__PROBLEM REQUIREMENTS__:
Figure out the number of lines in the data that hold the string "margin". Reply with that figure only.

+-------+

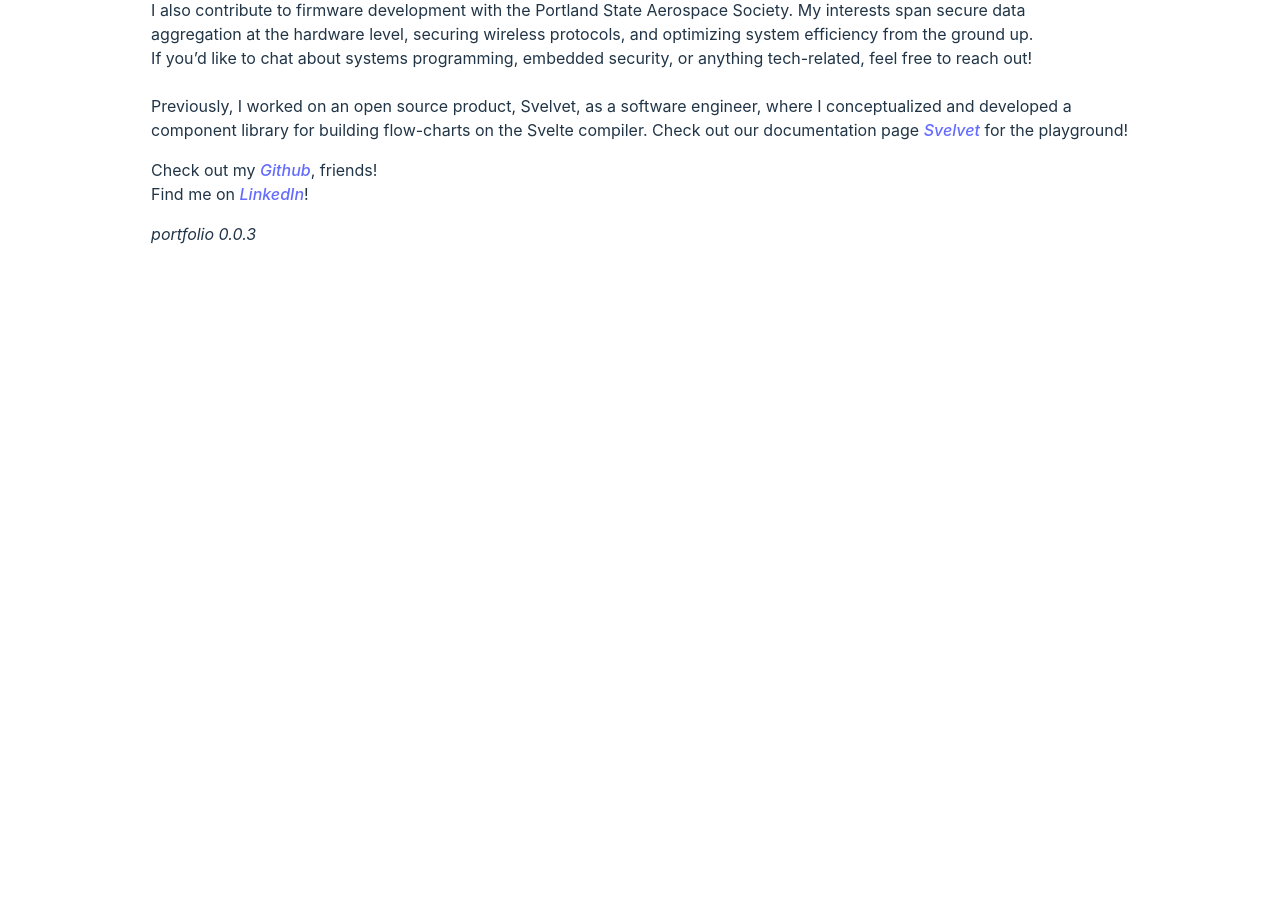
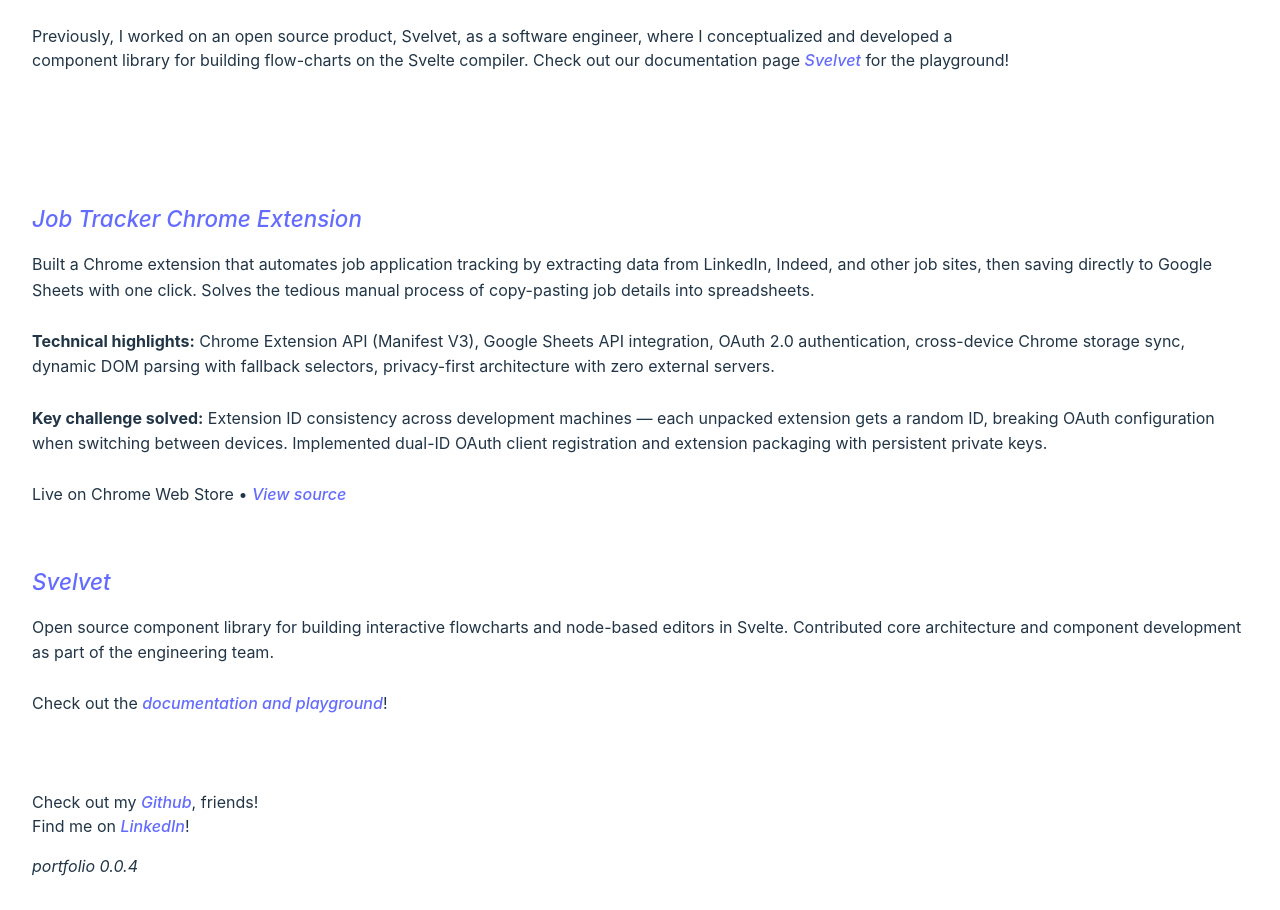
Before and after one commit to willettAMT/aaron-w-dev, a Svelte app: page / in a window 1280 px wide. Shown: the part 451-1361 px from the top of the page. Before the commit the page ends 800 px from the top, so only its background shows below. Built offline with nearby package versions, Linux system fonts and the light colour scheme.

Commit message:
generic commit

```diff
--- a/src/App.svelte
+++ b/src/App.svelte
@@ -9,16 +9,72 @@
         My current coursework includes embedded C, NASM, embedded rust, malware reverse engineering, and web and cloud security.<br>
         I also contribute to firmware development with the Portland State Aerospace Society. My interests span secure data<br>
         aggregation at the hardware level, securing wireless protocols, and optimizing system efficiency from the ground up.<br>
-        If you’d like to chat about systems programming, embedded security, or anything tech-related, feel free to reach out!<br><br>
+        If you'd like to chat about systems programming, embedded security, or anything tech-related, feel free to reach out!<br><br>
 
         Previously, I worked on an open source product, Svelvet, as a software engineer, where I conceptualized and developed a <br>
         component library for building flow-charts on the Svelte compiler. Check out our documentation page <a href="https://svelvet.io" target="_blank" rel="noreferrer"><i>Svelvet</i></a> for the playground!<br>
     </p>
-    <p>
+
+    <h2 style="margin-top: 3rem; margin-bottom: 1rem; font-size: 2.5em;">projects</h2>
+
+    <div class="project">
+        <h3><a href="https://chrome.google.com/webstore/detail/job-tracker" target="_blank" rel="noreferrer"><i>Job Tracker Chrome Extension</i></a></h3>
+        <p>
+            Built a Chrome extension that automates job application tracking by extracting data from LinkedIn, Indeed, and other job sites,
+            then saving directly to Google Sheets with one click. Solves the tedious manual process of copy-pasting job details into spreadsheets.<br><br>
+
+            <strong>Technical highlights:</strong> Chrome Extension API (Manifest V3), Google Sheets API integration, OAuth 2.0 authentication,
+            cross-device Chrome storage sync, dynamic DOM parsing with fallback selectors, privacy-first architecture with zero external servers.<br><br>
+
+            <strong>Key challenge solved:</strong> Extension ID consistency across development machines — each unpacked extension gets a random ID,
+            breaking OAuth configuration when switching between devices. Implemented dual-ID OAuth client registration and extension packaging
+            with persistent private keys.<br><br>
+
+            Live on Chrome Web Store • <a href="https://github.com/willettAMT/job-tracker" target="_blank" rel="noreferrer"><i>View source</i></a>
+        </p>
+    </div>
+
+    <div class="project">
+        <h3><a href="https://svelvet.io" target="_blank" rel="noreferrer"><i>Svelvet</i></a></h3>
+        <p>
+            Open source component library for building interactive flowcharts and node-based editors in Svelte. Contributed core architecture
+            and component development as part of the engineering team.<br><br>
+
+            Check out the <a href="https://svelvet.io" target="_blank" rel="noreferrer"><i>documentation and playground</i></a>!
+        </p>
+    </div>
+
+    <p style="margin-top: 3rem;">
         Check out my <a href="https://github.com/willettAMT" target="_blank" rel="noreferrer"><i>Github</i></a>, friends!<br>
         Find me on <a href="https://linkedin.com/in/willettAMT" target="_blank" rel="noreferrer"><i>LinkedIn</i></a>!
     </p>
 </div>
 <footer>
-    <i>portfolio 0.0.3</i>
+    <i>portfolio 0.0.4</i>
 </footer>
+
+<style>
+    .project {
+        margin-bottom: 2rem;
+        padding-bottom: 1.5rem;
+        border-bottom: 1px solid rgba(255, 255, 255, 0.1);
+    }
+
+    .project:last-child {
+        border-bottom: none;
+    }
+
+    .project h3 {
+        margin-bottom: 0.5rem;
+        font-size: 1.4em;
+    }
+
+    .project p {
+        margin-bottom: 0;
+        line-height: 1.6;
+    }
+
+    h2 {
+        color: rgba(255, 255, 255, 0.87);
+    }
+</style>
```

+-------+

__WRITTEN SOLUTION__:
5